By consolidating, you might get access to a repayment plan that wasn't previously available to you. You can repay a Direct Consolidation Loan, in most cases, with:
If you're in default on some (or all) of you're the loans you want to consolidate, you may include them in the consolidation loan, but you'll have to meet some requirements. You must make three consecutive monthly payments on the defaulted loan first or agree to repay your new Direct Consolidation Loan under IBR, PAYE, REPAYE, or ICR. Loans come out of default status once they're consolidated.
If you have a defaulted loan that's currently being collected through a garnishment of your wages, or in accordance with a court order after a judgment, you can't consolidate the loan unless the wage garnishment order is lifted or the judgment vacated.
Consolidated loans are eligible for the PSLF program. So, federal loans originated under the FFEL program or the Perkins loan program can be consolidated into a new Direct Consolidation Loan to qualify for PSLF. Otherwise, these kinds of loans aren't eligible for the PSLF program. But including a Perkins Loan in a consolidation will cause the loss of other specific cancellation benefits only available for that program.
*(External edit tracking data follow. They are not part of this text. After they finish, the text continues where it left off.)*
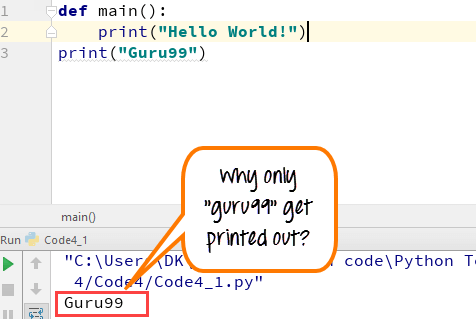
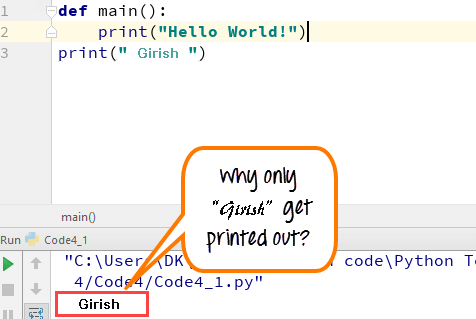
fixed the typo error

diff --git a/_posts/python/basictutorials/2019-09-26-Pythonlesson6.html b/_posts/python/basictutorials/2019-09-26-Pythonlesson6.html
@@ -28,12 +28,12 @@ discussion_id: 2019-09-25-PythonMainFunction
             <p>Consider the following code </p>
             <pre class="code-toolbar"><code>def main():
                 print "hello world!"
-                print "Guru99"
+                print "Girish"
             </code></pre>
             <p>Here we got two pieces of print one is defined within a main function that is "Hello World" and the other
-                is independent which is "Guru99". When you run the function def main (): <br><br></p>
+                is independent which is "Girish". When you run the function def main (): <br><br></p>
             <ul>
-                <li>Only "Guru99" prints out </li>
+                <li>Only "Girish" prints out </li>
                 <li>and not the code "Hello World."</li>
             </ul>
             <p style="text-align: center; "><a href="{{site.url}}{{site.baseurl}}/img/python/tutorial/6/Python4_1.png"
@@ -79,7 +79,7 @@ discussion_id: 2019-09-25-PythonMainFunction
                 if __name__== "__main__":
                     main()
      
-                 print("Guru99")
+                 print("Girish")
             </code></pre>
             <p>Above examples are Python 3 codes, if you want to use Python 2, please consider following code </p>
             <pre class="code-toolbar"><code>def main():
@@ -88,14 +88,14 @@ discussion_id: 2019-09-25-PythonMainFunction
                 if __name__== "__main__":
                 main()
      
-                print "Guru99"
+                print "Girish"
             </code></pre>
             <p class="alert alert-success"> In Python 3, you do not need to use if__name. Following code also works </p>
             <pre class="code-toolbar"><code>def main():
                 print("Hello World!")
        
                  main()
-                print("Guru99")
+                print("Girish")
             </code></pre>
             <p id="slidetag">&nbsp;</p>
         </div>

diff --git a/_site/blog/Pythonlesson6.html b/_site/blog/Pythonlesson6.html
@@ -133,12 +133,12 @@
             <p>Consider the following code </p>
             <pre class="code-toolbar"><code>def main():
                 print "hello world!"
-                print "Guru99"
+                print "Girish"
             </code></pre>
             <p>Here we got two pieces of print one is defined within a main function that is "Hello World" and the other
-                is independent which is "Guru99". When you run the function def main (): <br><br></p>
+                is independent which is "Girish". When you run the function def main (): <br><br></p>
             <ul>
-                <li>Only "Guru99" prints out </li>
+                <li>Only "Girish" prints out </li>
                 <li>and not the code "Hello World."</li>
             </ul>
             <p style="text-align: center; "><a href="http://localhost:4000/img/python/tutorial/6/Python4_1.png"
@@ -184,7 +184,7 @@
                 if __name__== "__main__":
                     main()
      
-                 print("Guru99")
+                 print("Girish")
             </code></pre>
             <p>Above examples are Python 3 codes, if you want to use Python 2, please consider following code </p>
             <pre class="code-toolbar"><code>def main():
@@ -193,14 +193,14 @@
                 if __name__== "__main__":
                 main()
      
-                print "Guru99"
+                print "Girish"
             </code></pre>
             <p class="alert alert-success"> In Python 3, you do not need to use if__name. Following code also works </p>
             <pre class="code-toolbar"><code>def main():
                 print("Hello World!")
        
                  main()
-                print("Guru99")
+                print("Girish")
             </code></pre>
             <p id="slidetag">&nbsp;</p>
         </div>

diff --git a/_site/blog/PythonInternetAccess.html b/_site/blog/PythonInternetAccess.html
@@ -227,7 +227,7 @@
    
     <div class="row" >
         <div class="col-lg-4 col-md-6 col-sm-6">
-            <a target="_blank" href="https://girishgodage.github.io/blog//PyhonInternetAccess" class="btn  btn-sm" id="round-button" 
+            <a target="_blank" href="https://girishgodage.github.io/blog/PythonInternetAccess" class="btn  btn-sm" id="round-button" 
                 >
                 <i class="fas fa-arrow-left mr-2"></i>Previous Lesson
             </a>

diff --git a/_posts/python/Extra/2019-10-02-PythonInternetAccess.html b/_posts/python/Extra/2019-10-02-PythonInternetAccess.html
@@ -9,7 +9,7 @@ tags:
 image: https://girishgodage.github.io/img/Python_logo.png
 author: Girish Godage
 layout: posts
-prevurl: https://girishgodage.github.io/blog//PyhonInternetAccess
+prevurl: https://girishgodage.github.io/blog/PythonInternetAccess
 nexturl: https://girishgodage.github.io/blog/PythonXMLParser
 discussion_id: 2019-10-02-PyhonIntetnetAccess
 ---
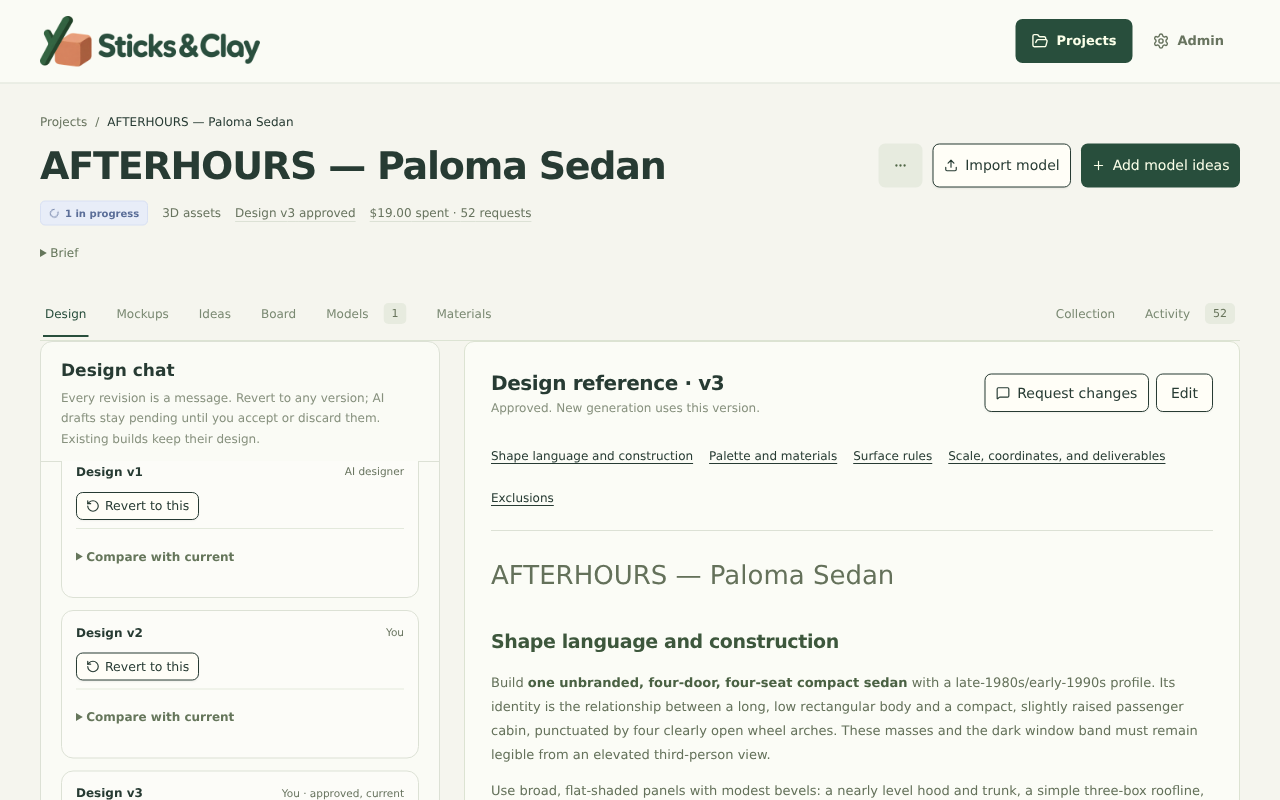
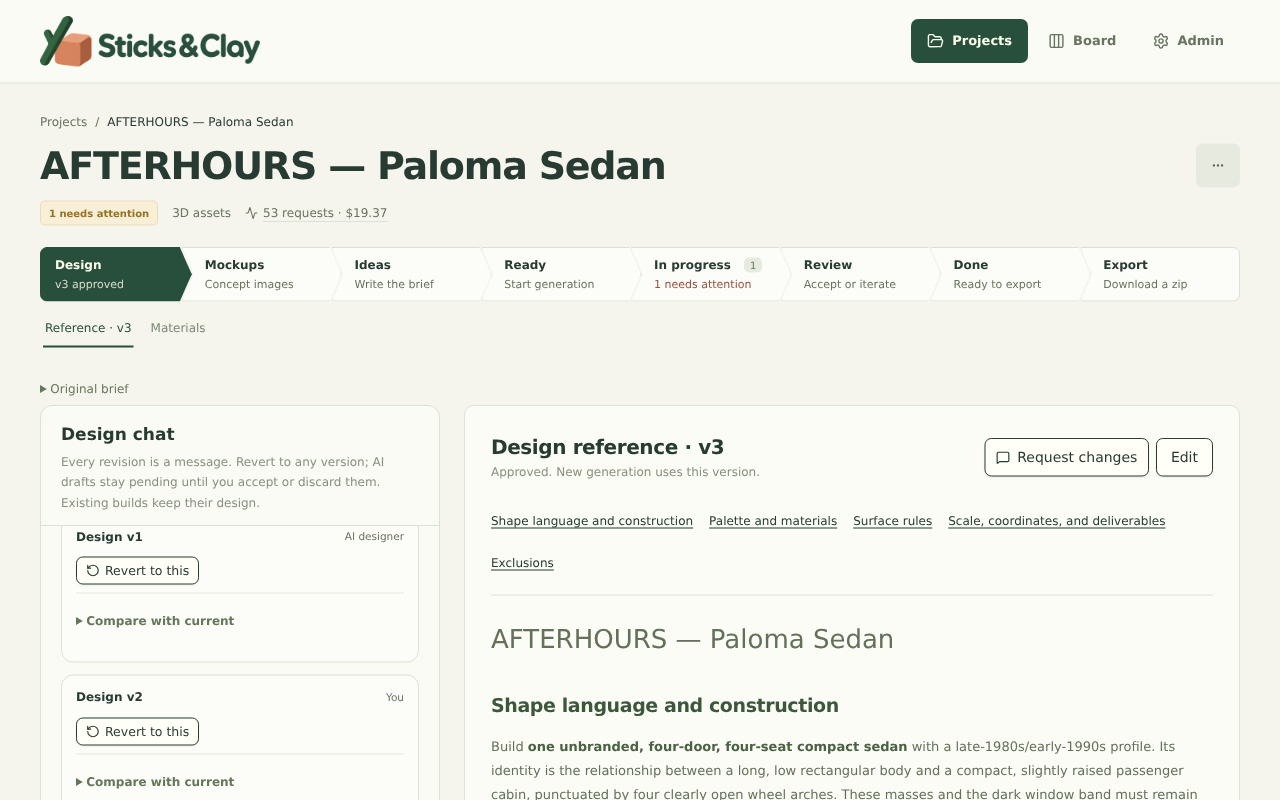
refactor(workspace): simplify workflow headings and stage actions

diff --git a/src/routes/projects/$projectId/index.tsx b/src/routes/projects/$projectId/index.tsx
@@ -14,7 +14,6 @@ import { ProjectSetup } from "./-components/project-setup";
 import { ImportModel } from "./-components/import-model";
 import { WorkerNotice } from "@/components/worker-notice";
 import { MaterialPanel } from "./-components/materials";
-import { Badge } from "@/components/ui/badge";
 import { Button } from "@/components/ui/button";
 import { Alert, AlertDescription } from "@/components/ui/alert";
 import { Empty } from "@/components/ui/empty";
@@ -259,13 +258,9 @@ function ProjectPage() {
           <div className="page-meta">
             <StatusBadge tone={state.tone as any}>{state.label}</StatusBadge>
             <span>{assetTypeLabels[p.assetType as AssetType]}</span>
-            <button type="button" onClick={() => setTab("design")}>
-              Design v{p.designVersion} {ready ? "approved" : "awaiting approval"}
-            </button>
-            <button type="button" aria-pressed={activeTab === "history"} onClick={() => setTab("history")}>
-              <ActivityIcon size={13} aria-hidden="true" /> Activity
-              {!!rs.length && <Badge variant="secondary" className="count">{rs.length}</Badge>}
-              {" · "}{costSummary(total.cost)} spent
+            <button type="button" aria-label={`Activity: ${rs.length} AI requests, estimated cost ${costSummary(total.cost)}`} title="View activity" aria-pressed={activeTab === "history"} onClick={() => setTab("history")}>
+              <ActivityIcon size={13} aria-hidden="true" />
+              {rs.length} {rs.length === 1 ? "request" : "requests"} · {costSummary(total.cost)}
               {total.unpriced ? ` (${total.unpriced} unpriced)` : ""}
             </button>
           </div>
@@ -278,15 +273,8 @@ function ProjectPage() {
             onChanged={load}
             onDeleted={() => navigate({ to: "/" })}
           />
-          {ready && !isGraphics && !p.archivedAt && <ImportModel projectId={projectId} />}
-          {ready ? (
-            <Button disabled={Boolean(p.archivedAt)} onClick={() => setGenerate(true)}>
-              <Plus size={17} /> Add asset
-            </Button>
-          ) : (
-            activeTab !== "design" && (
-              <Button onClick={() => setTab("design")}>Review design</Button>
-            )
+          {!ready && activeTab !== "design" && (
+            <Button onClick={() => setTab("design")}>Review design</Button>
           )}
         </div>
       </section>
@@ -377,6 +365,12 @@ function ProjectPage() {
         )}
         {activeTab === "export" && (
           <>
+            <div className="stage-head">
+              <div>
+                <h2>Export</h2>
+                <p className="muted">Zip every saved file of the accepted {assetPlural}. Collection renders follow below.</p>
+              </div>
+            </div>
             <ExportPanel projectId={projectId} projectName={p.name} models={data.assetVersions} />
             {isGraphics &&
               data.batches
@@ -459,30 +453,29 @@ function ProjectPage() {
                 <h2>{boardStageTitles[stage]}</h2>
                 <p className="muted">{stageMeanings[stage]}</p>
               </div>
-              {stageCounts[stage] > 0 && !["idea", "ready"].includes(stage) && (
-                <Input
-                  aria-label="Search collection"
-                  placeholder={`Search ${assetPlural}`}
-                  value={query}
-                  onChange={(event) => setQuery(event.target.value)}
-                />
-              )}
+              <div className="stage-actions">
+                {stageCounts[stage] > 0 && !["idea", "ready"].includes(stage) && (
+                  <Input
+                    aria-label="Search collection"
+                    placeholder={`Search ${assetPlural}`}
+                    value={query}
+                    onChange={(event) => setQuery(event.target.value)}
+                  />
+                )}
+                {stage === "review" && ready && !isGraphics && !p.archivedAt && <ImportModel projectId={projectId} />}
+                {stage === "idea" && (
+                  <Button disabled={Boolean(p.archivedAt)} onClick={() => setGenerate(true)}>
+                    <Plus size={17} /> Add asset
+                  </Button>
+                )}
+              </div>
             </div>
             {!stageCounts[stage] ? (
               <Empty className="empty">
                 <h2>{stageEmpty[stage][0]}</h2>
                 <p>{stageEmpty[stage][1]}</p>
-                {stage === "idea" && (
-                  <div className="flex flex-wrap justify-center gap-2">
-                    <Button disabled={Boolean(p.archivedAt)} onClick={() => setGenerate(true)}>
-                      <Plus size={17} /> Add asset
-                    </Button>
-                    {ready && (
-                      <Button variant="outline" onClick={() => setTab("mockups")}>
-                        Generate mockups first
-                      </Button>
-                    )}
-                  </div>
+                {stage === "idea" && ready && (
+                  <Button variant="outline" onClick={() => setTab("mockups")}>Generate mockups first</Button>
                 )}
               </Empty>
             ) : ["idea", "ready"].includes(stage) ? (

diff --git a/src/styles.css b/src/styles.css
@@ -1868,7 +1868,9 @@ a.board-card-title:hover { text-decoration: underline; }
 .stage-head { display: flex; flex-wrap: wrap; align-items: flex-end; justify-content: space-between; gap: 12px; margin: 4px 0 16px; }
 .stage-head h2 { margin: 0; font-size: 20px; }
 .stage-head p { margin: 4px 0 0; font-size: 12px; }
-.stage-head input { width: 240px; min-height: 42px; background: var(--card); }
+.stage-actions { display: flex; flex-wrap: wrap; align-items: center; gap: 10px; }
+.stage-actions input { width: 240px; min-height: 42px; background: var(--card); }
+.stage-actions button { min-height: 42px; }
 .page-meta > button[aria-pressed="true"] { color: var(--primary); }
 .page-meta > button .count { margin: 0 2px; }
 .stage-strip button { flex: 1; display: flex; flex-direction: column; align-items: flex-start; gap: 2px; min-width: 0; min-height: 52px; padding: 8px 14px 8px 22px; border: 1px solid var(--border); border-radius: 0; background: var(--card); color: var(--foreground); font: inherit; text-align: left; cursor: pointer; clip-path: polygon(0 0, calc(100% - 12px) 0, 100% 50%, calc(100% - 12px) 100%, 0 100%, 12px 50%); }
@@ -1887,7 +1889,7 @@ a.board-card-title:hover { text-decoration: underline; }
 .stage-strip button[aria-pressed="true"] .attention { color: #f3c9bd; opacity: 1; }
 @media (max-width: 600px) {
   .stage-strip { flex-basis: 100%; overflow-x: auto; padding-bottom: 4px; }
-  .stage-head input { width: 100%; }
+  .stage-actions, .stage-actions input, .stage-actions > * { width: 100%; }
   .stage-strip button { flex: 0 0 150px; min-height: 48px; }
 }
 .card-actions { display: flex; flex-wrap: wrap; gap: 6px; padding-top: 12px; border-top: 1px solid var(--border); }

diff --git a/src/routes/projects/$projectId/-components/history.tsx b/src/routes/projects/$projectId/-components/history.tsx
@@ -126,14 +126,12 @@ export function History({ runs, models }: { runs: any[]; models: any[] }) {
   const max = Math.max(1, ...runs.map((r) => r.inputTokens + r.outputTokens));
   return (
     <div className="history">
-      <div className="section-title">
-        <h2>Activity</h2>
-        <span>{runs.length} AI requests</span>
+      <div className="stage-head">
+        <div>
+          <h2>Activity</h2>
+          <p className="muted">Every AI request with its outcome and estimated cost, including failed attempts.</p>
+        </div>
       </div>
-      <p className="muted">
-        Every AI request, grouped by asset. Costs are estimates and include
-        failed attempts.
-      </p>
       {!!runs.length && (
         <div className="history-filters">
           <Label>

diff --git a/src/routes/projects/$projectId/-components/stage-strip.tsx b/src/routes/projects/$projectId/-components/stage-strip.tsx
@@ -31,7 +31,7 @@ export function StageStrip<Id extends string>({ steps, current, onSelect }: {
   }, [current]);
   return <div className="stage-strip" role="group" aria-label="Project workflow" ref={strip}>
     {steps.map((step) => <button type="button" key={step.id} aria-pressed={current === step.id} onClick={() => onSelect(step.id)}>
-      <strong>{step.title} {step.count !== undefined && <span className="count">{step.count}</span>}</strong>
+      <strong>{step.title} {!!step.count && <span className="count">{step.count}</span>}</strong>
       <small className={step.warn ? "attention" : undefined}>{step.hint}</small>
     </button>)}
   </div>;

diff --git a/src/lib/project-summary.ts b/src/lib/project-summary.ts
@@ -130,7 +130,7 @@ export function projectState(
   if (collection.queued)
     return { label: `${collection.queued} queued`, tone: "queued" };
   if (collection.attention)
-    return { label: `${collection.attention} need attention`, tone: "warning" };
+    return { label: `${collection.attention} need${collection.attention === 1 ? "s" : ""} attention`, tone: "warning" };
   if (collection.completed)
     return { label: `${collection.completed} completed`, tone: "done" };
   return { label: "Ready to generate", tone: "ready" };

diff --git a/src/routes/index.tsx b/src/routes/index.tsx
@@ -370,7 +370,7 @@ function ProjectsPage() {
                         · {p.collection?.completed || 0} completed
                       </span>
                       {!!p.collection?.attention && (
-                        <span>{p.collection.attention} need attention</span>
+                        <span>{p.collection.attention} need{p.collection.attention === 1 ? "s" : ""} attention</span>
                       )}
                       {p.status === "ready" && <span>Design approved</span>}
                     </div>

diff --git a/design.md b/design.md
@@ -54,7 +54,7 @@ Place alert text in the shadcn AlertDescription component so it uses the content
 
 - **Project list:** “Projects” with a count and a New project button; an empty workspace gets one sentence explaining the flow. Search, active/attention filters, and newest/name sorting sit above the three-column card grid. Setup offers visible 3D assets / Graphics / SVG files radio choices. Cards show their collection type.
 - **Project cards:** a 16:9 cover showing the newest completed project photograph (reference image fallback; graphics and references keep their full image with contain sizing and padding). Status sits top-left, the asset type bottom-left and the actions menu top-right, outside the link. The card meta line carries the date and the Generated collection / Reference image label. Status describes queued, active, attention or completed work, separately from design approval; unsent drafts say Draft. Show asset/completion counts, name, two-line description (an italic placeholder when there is no brief), and a rounded estimated cost. The Show filter adds Archived; archived projects are hidden from All and from the count. When no reference exists, use the existing soft sage gradient and thin Layers icon.
-- **Project workspace:** breadcrumb, project name, a meta row (status badge, asset type, design version and approval, and an Activity link with the request count and estimated cost; the last two open their views), an actions menu (Archive or Unarchive, and Delete while nothing has been generated) and one primary action (Add ideas, or Review design before approval). A workflow strip of nested chevron steps replaces the tab row: Design, Mockups, Ideas, Ready, In progress, Review, Done and Export from left to right, each with a one-line hint (Design shows its version and approval, Mockups its count, In progress how many assets need attention, Export the done count) and the stage counts. The pressed step lives in the URL as `?tab=`. Design holds compact secondary tabs for the Reference document and (3D only) Materials, kept in `?view=`, with the project's original brief collapsed above the reference. Mockups needs an approved design and says so otherwise. Each asset stage opens with a heading, its one-line meaning and, for stages with cards, the search field on the same row. An approved project opens on the first step with work in the order In progress, Review, Ideas, Ready, Done; an unapproved one opens on Design. Export lists the zip export and, below it, any collection renders (3D lineup and demo scene, or the 2D sheet). Old tab links (Style, Mockups, Materials, Ideas, Board, Models, Collection, Assets with a stage, and the short-lived Mockups design view) map onto the new steps and views. There is no Style tab: the reference images (which mockups can join) are the visual direction. An archived project stays readable behind a notice, with generation, mockups and design updates blocked.
+- **Project workspace:** breadcrumb, project name, a meta row (status badge, asset type, and an activity link showing the request count and estimated cost), an actions menu (Archive or Unarchive, and Delete while nothing has been generated) and, before approval, a Review design action. Add asset sits on the Ideas stage heading and Import model on the Review stage heading, so creation happens where the result appears. A workflow strip of nested chevron steps replaces the tab row: Design, Mockups, Ideas, Ready, In progress, Review, Done and Export from left to right, each with a one-line hint (Design shows its version and approval, Mockups its count, In progress how many assets need attention, Export the done count) and the stage counts; a zero count shows no badge. The pressed step lives in the URL as `?tab=`. Design holds compact secondary tabs for the Reference document and (3D only) Materials, kept in `?view=`, with the project's original brief collapsed above the reference. Mockups needs an approved design and says so otherwise. Every step except Design and Mockups opens with a heading and a one-line meaning; asset stages with cards put the search field on that row next to the stage's action. An approved project opens on the first step with work in the order In progress, Review, Ideas, Ready, Done; an unapproved one opens on Design. Export lists the zip export and, below it, any collection renders (3D lineup and demo scene, or the 2D sheet). Old tab links (Style, Mockups, Materials, Ideas, Board, Models, Collection, Assets with a stage, and the short-lived Mockups design view) map onto the new steps and views. There is no Style tab: the reference images (which mockups can join) are the visual direction. An archived project stays readable behind a notice, with generation, mockups and design updates blocked.
 - **Models:** 240px cover images with an opt-in inline 3D quick preview, readable status, asset name, brief, triangle/cost metadata, and separate GLB/source downloads. Only one card preview is active at a time; collection renders sit in a collapsed Collection studio section below model cards when available.
 - **Graphics:** preserve the full square, portrait, or landscape image with contain sizing rather than cropping it into the model-card ratio. Generation asks for a canvas per batch. Pixel-art projects show their images enlarged without smoothing (`image-rendering: pixelated`, via the `pixelated` prop on `AssetImage` and the lightbox) so every cell stays a sharp square; their files are tiny, so they are stored and previewed losslessly. Cards expose the PNG or SVG download, generation status, brief, cost, and a link to activity. Do not show Blender, triangle, judge-round, 3D preview, or collection-scene controls for graphic projects.
 - **Design reference:** a studio split like the model page: the Design chat on the left (sticky; stacked below the document on phones) and the document with its reference sidebar on the right. The new project's brief is design v1 verbatim, with no AI processing, so a blank brief starts from the project name. The chat lists every revision as a message with its author, approval state and a Revert to this button (reverting writes a new revision) and a collapsed comparison with the current version. An AI draft waits as the current revision with Accept (approve) and Discard (revert to the previous approved version). The composer offers Change (apply a request), Improve (AI tightens the whole design) and Mockups (jump to the Mockups tab). Provider failures show plain-language text with Try again, Edit prompt and, for usage limits, a link to Settings. History actions wait while there are unsaved edits, a running update or a stale document. The document keeps Edit, Save as draft, Save and approve (or Approve when nothing changed), Discard edits and revision restoration; saved drafts need approval and existing batches retain their snapshots. Readable Markdown with section links; the editable source is monospace and preserves unsaved text while editing or previewing.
With a Direct Consolidation Loan, you'll get access to income-based repayment plans that provide loan forgiveness after you've been in repayment for 20 or 25 years
The following are a few potential downsides to consolidating your federal student loans under the Direct Consolidation Loan program.
Again, consolidation will extend the repayment period—perhaps to 30 years—which lowers the monthly payment. But you'll pay more interest over the life of your loan. If you've just about paid off your student loans, it might not be worthwhile to consolidate. Also, because the rate is based on the average rate of your consolidated loans, the rate on a consolidation loan might be higher than it was on some of the loans before you consolidated. So, if you have one or more loans with significantly higher interest rates, it might make sense not to consolidate those loans and instead focus on trying to pay them off more quickly.
With a Direct Consolidation Loan, you don't get a grace period. The repayment period starts immediately upon consolidation, and the first payment will be due in around 60 days. Though, if any of the loans you want to consolidate are still in the grace period, you can delay the processing of a Direct Consolidation Loan until the end of a grace period if you make this selection in the application.
If you were in default, your report will reflect that your previous loans were in default but are now paid in full through the new loan. So, consolidating your loans won't immediately help your credit. But if your payments are affordable after you consolidate and you continue to make on-time payments, your credit score will begin to improve. On the other hand, if you rehabilitate your federal student loans, the lender will remove the default from your credit history (though not your history of late payments).
You don't get to count any payments that you made on a loan before you consolidated for loan forgiveness requirements.
By consolidating, you could lose other benefits, like reduced interest rates, principal rebates, repayment incentive programs, or loan cancellation benefits that are available under the loans that you're consolidating. Again, if you include a Perkins Loan in the consolidation, you'll lose certain cancellation benefits only available from that program.
Should you decide to proceed with a Direct Consolidation Loan, you can apply at StudentLoans.gov.
To learn more about Direct Consolidation Loans in general, go to the U.S. Department of Education's Federal Student Aid website. If you need help weighing the pros and cons of consolidating your federal student loans, consider talking to a student loan lawyer or debt settlement lawyer who works in this area.